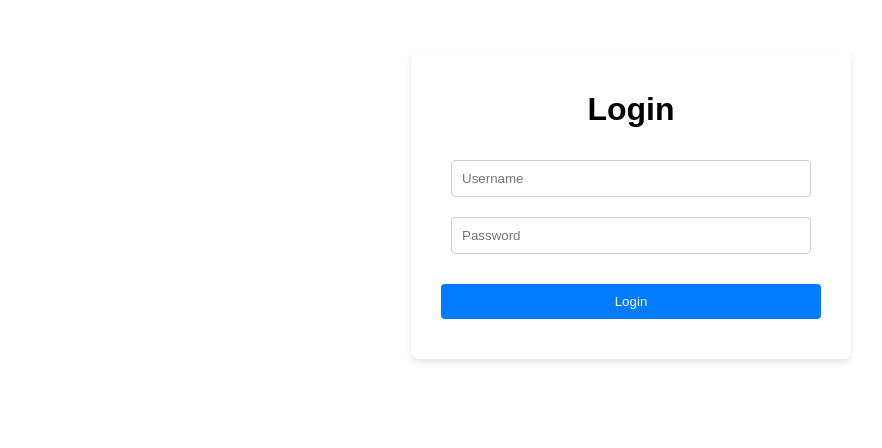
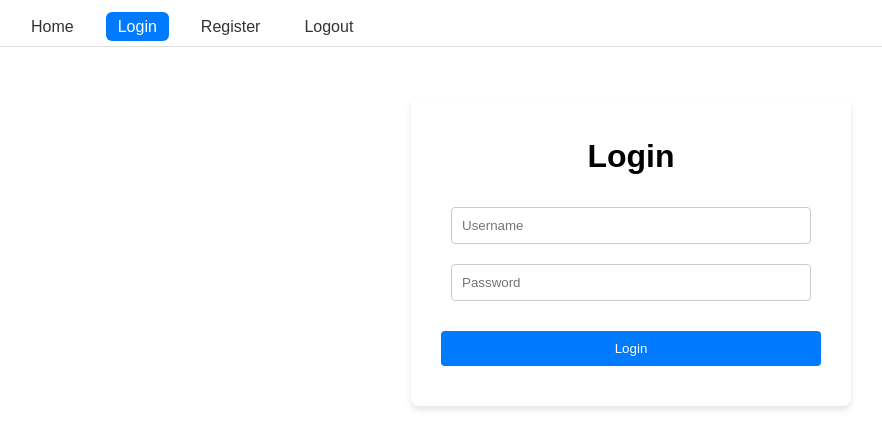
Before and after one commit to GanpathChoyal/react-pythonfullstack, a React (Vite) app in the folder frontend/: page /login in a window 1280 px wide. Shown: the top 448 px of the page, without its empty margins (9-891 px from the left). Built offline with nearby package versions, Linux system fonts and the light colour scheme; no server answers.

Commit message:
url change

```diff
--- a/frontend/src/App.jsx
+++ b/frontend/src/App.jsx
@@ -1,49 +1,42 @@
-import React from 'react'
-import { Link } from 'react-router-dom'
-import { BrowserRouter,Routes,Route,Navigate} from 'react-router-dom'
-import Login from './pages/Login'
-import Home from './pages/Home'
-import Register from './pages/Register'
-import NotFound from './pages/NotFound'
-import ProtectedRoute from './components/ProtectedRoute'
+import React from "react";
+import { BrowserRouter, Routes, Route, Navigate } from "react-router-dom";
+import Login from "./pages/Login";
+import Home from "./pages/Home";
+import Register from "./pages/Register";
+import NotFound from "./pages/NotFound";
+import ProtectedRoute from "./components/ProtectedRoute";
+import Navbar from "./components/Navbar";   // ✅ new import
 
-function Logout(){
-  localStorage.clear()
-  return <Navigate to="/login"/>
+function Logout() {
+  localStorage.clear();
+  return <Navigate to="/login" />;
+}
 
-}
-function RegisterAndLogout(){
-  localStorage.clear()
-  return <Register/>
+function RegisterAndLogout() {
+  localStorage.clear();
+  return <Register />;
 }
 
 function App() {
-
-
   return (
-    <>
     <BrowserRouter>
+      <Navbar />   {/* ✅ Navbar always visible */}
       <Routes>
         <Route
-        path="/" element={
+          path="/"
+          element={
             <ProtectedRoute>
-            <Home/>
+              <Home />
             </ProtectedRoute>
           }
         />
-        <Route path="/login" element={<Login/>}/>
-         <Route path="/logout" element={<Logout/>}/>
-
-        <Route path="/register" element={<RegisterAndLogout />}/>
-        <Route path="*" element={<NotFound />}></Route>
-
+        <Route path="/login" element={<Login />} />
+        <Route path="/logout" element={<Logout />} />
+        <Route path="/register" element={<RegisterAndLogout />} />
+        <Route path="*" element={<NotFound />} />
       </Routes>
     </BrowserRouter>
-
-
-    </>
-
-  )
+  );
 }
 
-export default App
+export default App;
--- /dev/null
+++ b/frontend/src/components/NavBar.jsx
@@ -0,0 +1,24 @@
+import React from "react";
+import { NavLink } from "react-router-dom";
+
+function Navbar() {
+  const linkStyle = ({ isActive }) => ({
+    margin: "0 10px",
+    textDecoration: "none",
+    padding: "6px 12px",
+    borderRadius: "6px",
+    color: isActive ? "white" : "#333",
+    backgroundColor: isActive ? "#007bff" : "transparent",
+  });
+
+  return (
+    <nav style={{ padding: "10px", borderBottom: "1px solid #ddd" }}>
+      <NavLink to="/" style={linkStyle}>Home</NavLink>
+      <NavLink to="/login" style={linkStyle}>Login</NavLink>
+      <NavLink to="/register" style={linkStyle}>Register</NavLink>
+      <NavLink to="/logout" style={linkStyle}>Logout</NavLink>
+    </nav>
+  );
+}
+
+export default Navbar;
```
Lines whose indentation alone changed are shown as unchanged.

---

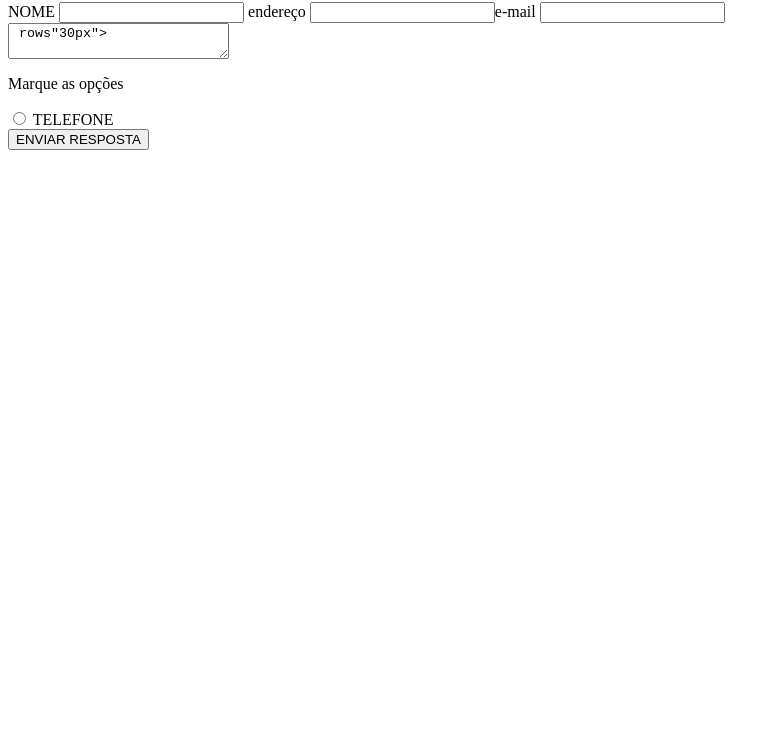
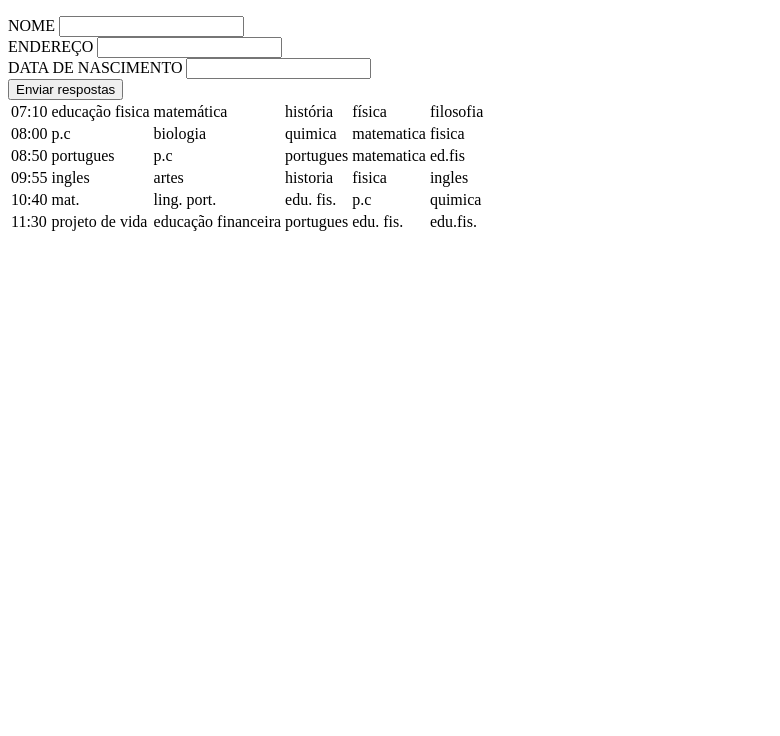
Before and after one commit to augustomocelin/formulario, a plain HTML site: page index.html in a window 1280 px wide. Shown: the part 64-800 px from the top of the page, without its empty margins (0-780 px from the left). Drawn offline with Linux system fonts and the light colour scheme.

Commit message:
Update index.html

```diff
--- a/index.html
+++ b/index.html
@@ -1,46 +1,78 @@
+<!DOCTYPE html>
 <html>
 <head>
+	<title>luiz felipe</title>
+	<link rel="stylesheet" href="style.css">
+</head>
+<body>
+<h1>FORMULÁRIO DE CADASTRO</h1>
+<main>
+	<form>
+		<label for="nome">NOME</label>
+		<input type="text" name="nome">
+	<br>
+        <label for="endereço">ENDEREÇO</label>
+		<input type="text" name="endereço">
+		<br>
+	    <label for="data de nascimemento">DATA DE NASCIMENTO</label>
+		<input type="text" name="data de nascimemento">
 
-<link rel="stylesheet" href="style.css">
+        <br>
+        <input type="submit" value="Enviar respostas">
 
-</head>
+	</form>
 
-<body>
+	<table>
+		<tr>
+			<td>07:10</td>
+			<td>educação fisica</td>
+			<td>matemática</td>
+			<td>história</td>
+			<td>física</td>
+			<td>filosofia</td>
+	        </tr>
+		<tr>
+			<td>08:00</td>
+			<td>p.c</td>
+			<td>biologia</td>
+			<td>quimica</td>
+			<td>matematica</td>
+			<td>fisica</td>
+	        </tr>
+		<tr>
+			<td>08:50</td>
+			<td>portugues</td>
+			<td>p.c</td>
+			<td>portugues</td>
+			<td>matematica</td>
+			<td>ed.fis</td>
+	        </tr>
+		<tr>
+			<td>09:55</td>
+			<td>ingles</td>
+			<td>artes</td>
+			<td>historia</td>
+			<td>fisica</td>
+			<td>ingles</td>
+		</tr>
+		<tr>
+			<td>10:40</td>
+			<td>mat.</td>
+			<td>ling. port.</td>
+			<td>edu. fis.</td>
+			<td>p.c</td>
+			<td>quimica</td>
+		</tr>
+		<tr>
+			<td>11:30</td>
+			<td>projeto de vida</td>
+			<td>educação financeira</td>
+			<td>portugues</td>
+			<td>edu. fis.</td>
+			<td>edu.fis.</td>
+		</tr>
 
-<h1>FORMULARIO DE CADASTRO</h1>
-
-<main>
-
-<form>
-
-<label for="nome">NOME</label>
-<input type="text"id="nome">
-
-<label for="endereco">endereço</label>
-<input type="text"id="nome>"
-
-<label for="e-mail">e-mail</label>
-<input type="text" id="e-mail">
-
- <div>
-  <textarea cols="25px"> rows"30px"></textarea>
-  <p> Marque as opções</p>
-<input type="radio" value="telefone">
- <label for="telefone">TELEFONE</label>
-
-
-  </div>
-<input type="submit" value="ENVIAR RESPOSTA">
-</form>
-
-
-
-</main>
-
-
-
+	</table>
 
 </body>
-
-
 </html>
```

EXERCISE REQUIREMENTS:
A complete answer gives every line of the records holding "Navigate".

RESPONSE TO THIS TASK:
-import { BrowserRouter,Routes,Route,Navigate} from 'react-router-dom'
+import { BrowserRouter, Routes, Route, Navigate } from "react-router-dom";
-  return <Navigate to="/login"/>
+  return <Navigate to="/login" />;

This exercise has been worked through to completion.